[[ RECORDS PROVIDED open ]]
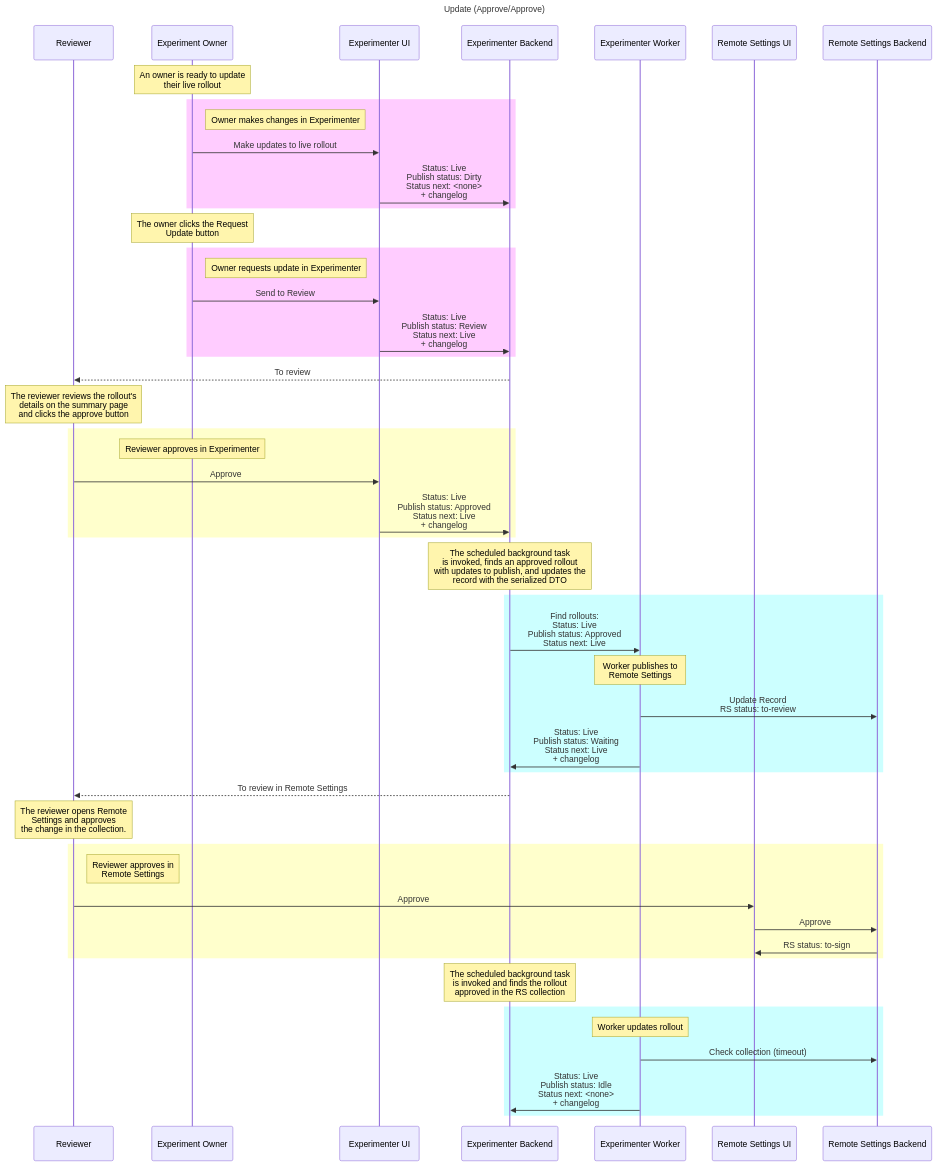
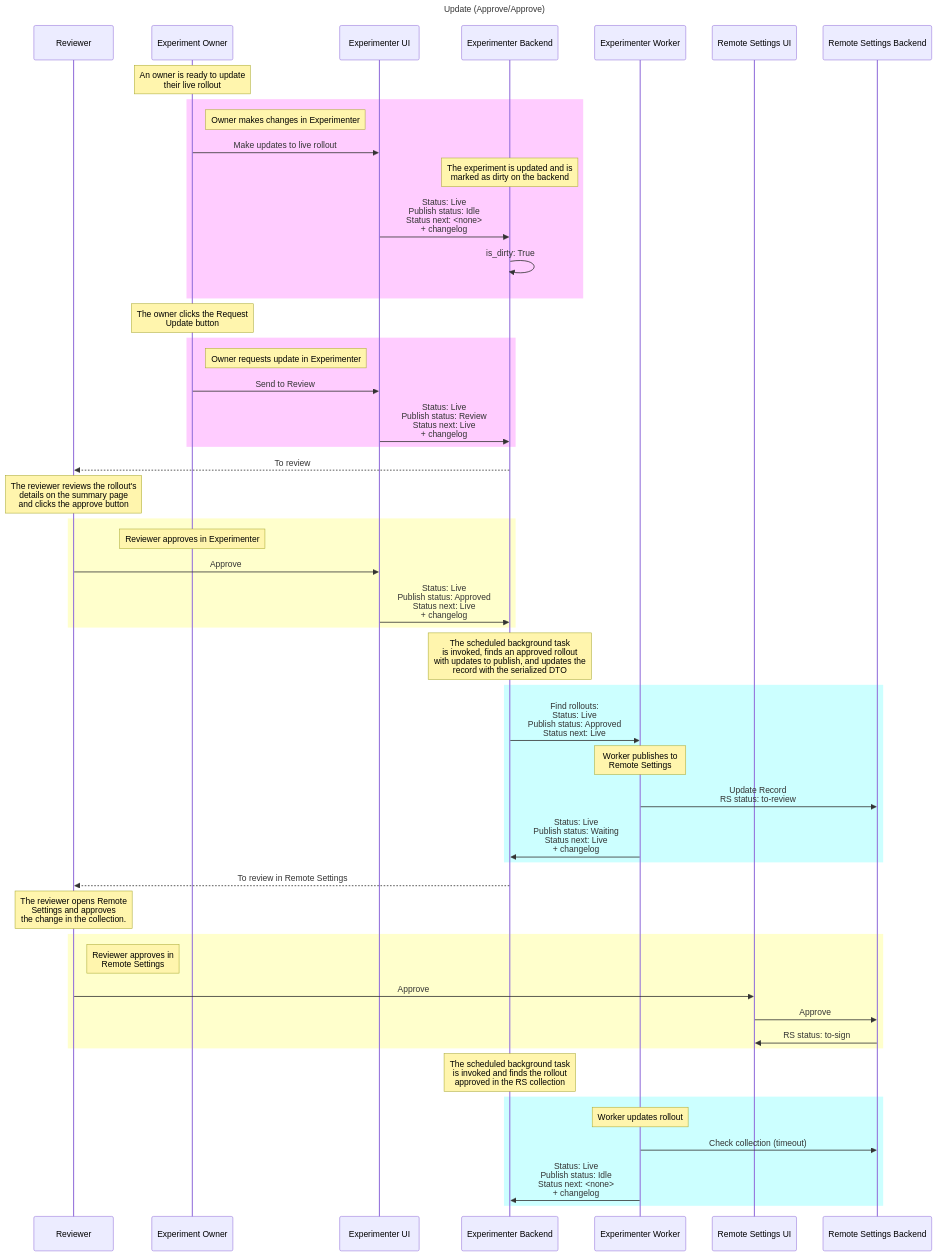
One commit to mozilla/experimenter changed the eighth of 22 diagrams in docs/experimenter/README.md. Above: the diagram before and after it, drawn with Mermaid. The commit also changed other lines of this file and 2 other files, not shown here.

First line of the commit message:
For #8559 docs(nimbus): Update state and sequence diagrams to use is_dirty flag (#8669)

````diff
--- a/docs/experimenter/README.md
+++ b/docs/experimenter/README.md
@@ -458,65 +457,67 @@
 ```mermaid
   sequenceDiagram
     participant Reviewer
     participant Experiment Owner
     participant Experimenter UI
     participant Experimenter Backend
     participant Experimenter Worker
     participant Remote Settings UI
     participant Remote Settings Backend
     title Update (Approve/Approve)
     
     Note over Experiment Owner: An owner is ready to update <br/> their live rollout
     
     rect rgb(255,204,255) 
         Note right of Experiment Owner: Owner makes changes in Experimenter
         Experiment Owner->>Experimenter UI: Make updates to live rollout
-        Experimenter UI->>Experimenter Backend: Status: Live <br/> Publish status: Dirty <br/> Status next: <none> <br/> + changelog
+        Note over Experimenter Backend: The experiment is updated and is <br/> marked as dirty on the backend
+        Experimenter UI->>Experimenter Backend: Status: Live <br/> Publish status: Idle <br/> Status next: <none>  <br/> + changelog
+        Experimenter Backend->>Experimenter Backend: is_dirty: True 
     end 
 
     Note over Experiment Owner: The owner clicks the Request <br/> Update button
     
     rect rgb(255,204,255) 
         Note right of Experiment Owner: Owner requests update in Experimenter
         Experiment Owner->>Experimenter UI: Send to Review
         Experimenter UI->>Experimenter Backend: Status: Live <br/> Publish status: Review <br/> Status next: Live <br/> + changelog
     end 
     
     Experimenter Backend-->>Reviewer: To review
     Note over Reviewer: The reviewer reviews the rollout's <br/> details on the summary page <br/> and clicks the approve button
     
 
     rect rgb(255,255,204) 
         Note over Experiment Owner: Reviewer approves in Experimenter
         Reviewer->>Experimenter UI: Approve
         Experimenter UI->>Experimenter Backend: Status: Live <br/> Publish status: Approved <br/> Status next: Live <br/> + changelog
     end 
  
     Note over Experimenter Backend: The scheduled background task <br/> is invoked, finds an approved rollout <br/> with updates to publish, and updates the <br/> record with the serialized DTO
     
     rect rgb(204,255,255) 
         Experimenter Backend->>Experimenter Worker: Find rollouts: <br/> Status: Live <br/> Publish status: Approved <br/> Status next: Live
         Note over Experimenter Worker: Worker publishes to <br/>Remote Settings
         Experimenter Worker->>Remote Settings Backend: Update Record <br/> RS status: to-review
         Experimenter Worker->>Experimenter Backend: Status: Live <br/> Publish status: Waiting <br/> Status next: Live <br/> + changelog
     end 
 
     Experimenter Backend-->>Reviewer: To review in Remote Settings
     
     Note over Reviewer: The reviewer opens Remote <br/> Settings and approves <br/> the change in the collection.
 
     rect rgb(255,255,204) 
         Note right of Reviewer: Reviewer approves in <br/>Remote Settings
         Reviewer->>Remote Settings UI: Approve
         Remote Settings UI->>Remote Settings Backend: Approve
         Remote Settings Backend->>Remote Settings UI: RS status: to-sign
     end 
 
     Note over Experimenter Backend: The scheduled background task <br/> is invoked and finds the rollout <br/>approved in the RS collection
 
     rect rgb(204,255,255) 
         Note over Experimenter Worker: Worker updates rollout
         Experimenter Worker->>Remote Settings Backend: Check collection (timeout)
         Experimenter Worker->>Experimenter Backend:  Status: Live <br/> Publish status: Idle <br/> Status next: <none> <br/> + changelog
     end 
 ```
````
[[ RECORDS PROVIDED closed ]]
[[ RECORDS PROVIDED open ]]
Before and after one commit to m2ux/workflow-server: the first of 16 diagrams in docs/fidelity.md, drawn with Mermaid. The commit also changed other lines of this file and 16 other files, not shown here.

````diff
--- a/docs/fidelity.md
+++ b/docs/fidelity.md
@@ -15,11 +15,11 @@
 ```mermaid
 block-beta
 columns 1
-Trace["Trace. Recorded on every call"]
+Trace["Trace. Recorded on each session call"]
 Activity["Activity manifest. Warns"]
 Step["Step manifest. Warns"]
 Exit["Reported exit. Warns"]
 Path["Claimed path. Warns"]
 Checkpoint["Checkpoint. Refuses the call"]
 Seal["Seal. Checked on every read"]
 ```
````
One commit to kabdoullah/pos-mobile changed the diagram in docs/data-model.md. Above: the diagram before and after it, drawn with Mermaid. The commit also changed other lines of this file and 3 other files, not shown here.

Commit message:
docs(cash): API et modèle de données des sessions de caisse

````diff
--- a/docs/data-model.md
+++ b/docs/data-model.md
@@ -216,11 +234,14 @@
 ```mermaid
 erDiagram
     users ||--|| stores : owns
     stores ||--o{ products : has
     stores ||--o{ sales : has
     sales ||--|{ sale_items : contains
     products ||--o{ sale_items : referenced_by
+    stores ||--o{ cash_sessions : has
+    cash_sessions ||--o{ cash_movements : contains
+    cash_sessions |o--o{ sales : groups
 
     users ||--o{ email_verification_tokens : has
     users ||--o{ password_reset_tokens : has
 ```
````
[[ RECORDS PROVIDED closed ]]
[[ RECORDS PROVIDED open ]]
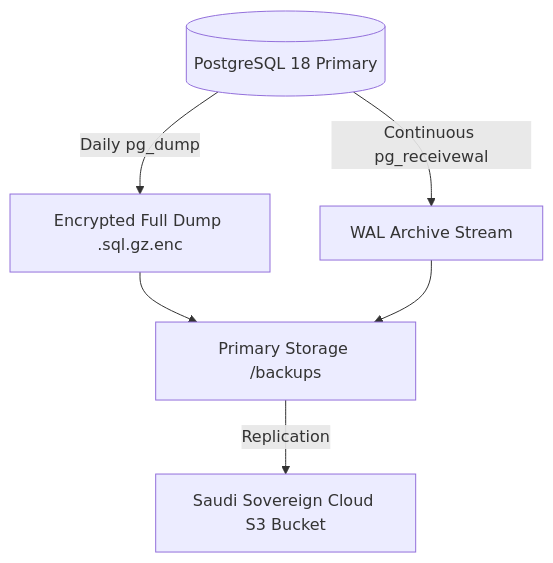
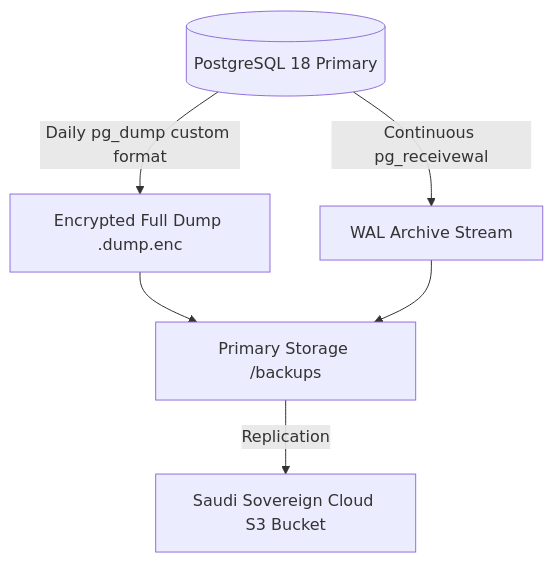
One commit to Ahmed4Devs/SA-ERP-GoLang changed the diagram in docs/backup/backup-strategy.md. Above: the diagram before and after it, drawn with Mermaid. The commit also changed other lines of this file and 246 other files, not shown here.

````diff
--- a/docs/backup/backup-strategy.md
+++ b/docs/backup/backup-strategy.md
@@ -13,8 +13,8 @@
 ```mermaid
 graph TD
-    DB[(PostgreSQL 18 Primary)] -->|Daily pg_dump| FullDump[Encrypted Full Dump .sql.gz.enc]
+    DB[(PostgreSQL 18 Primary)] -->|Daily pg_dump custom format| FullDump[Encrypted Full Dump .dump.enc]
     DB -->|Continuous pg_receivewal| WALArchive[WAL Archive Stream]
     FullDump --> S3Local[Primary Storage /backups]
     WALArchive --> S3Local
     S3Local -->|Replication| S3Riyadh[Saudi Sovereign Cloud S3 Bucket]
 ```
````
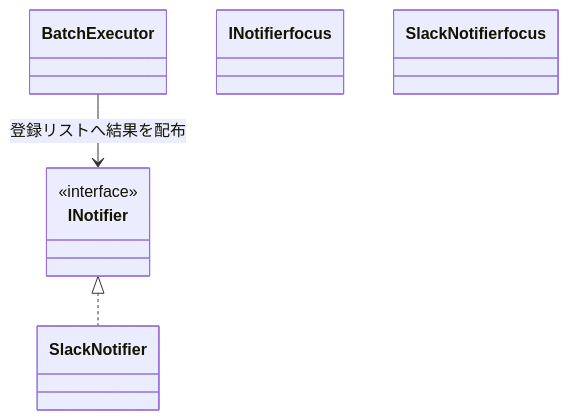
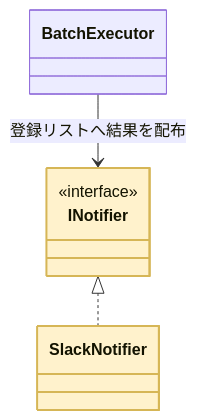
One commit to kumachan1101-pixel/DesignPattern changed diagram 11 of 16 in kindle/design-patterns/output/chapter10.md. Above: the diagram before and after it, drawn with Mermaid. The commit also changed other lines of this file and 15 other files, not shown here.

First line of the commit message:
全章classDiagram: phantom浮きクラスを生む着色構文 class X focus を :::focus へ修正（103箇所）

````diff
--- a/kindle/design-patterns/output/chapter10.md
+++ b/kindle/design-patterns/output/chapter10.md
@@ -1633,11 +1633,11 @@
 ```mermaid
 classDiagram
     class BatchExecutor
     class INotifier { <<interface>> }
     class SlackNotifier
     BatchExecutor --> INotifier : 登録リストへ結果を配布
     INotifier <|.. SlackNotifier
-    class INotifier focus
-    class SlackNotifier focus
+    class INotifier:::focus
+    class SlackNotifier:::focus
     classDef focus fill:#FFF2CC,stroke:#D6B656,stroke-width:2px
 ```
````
[[ RECORDS PROVIDED closed ]]
Copy each line of the preceding data that contains the string "SlackNotifier".

■ **RESPONSE AREA**:
     class SlackNotifier
     INotifier <|.. SlackNotifier
-    class SlackNotifier focus
+    class SlackNotifier:::focus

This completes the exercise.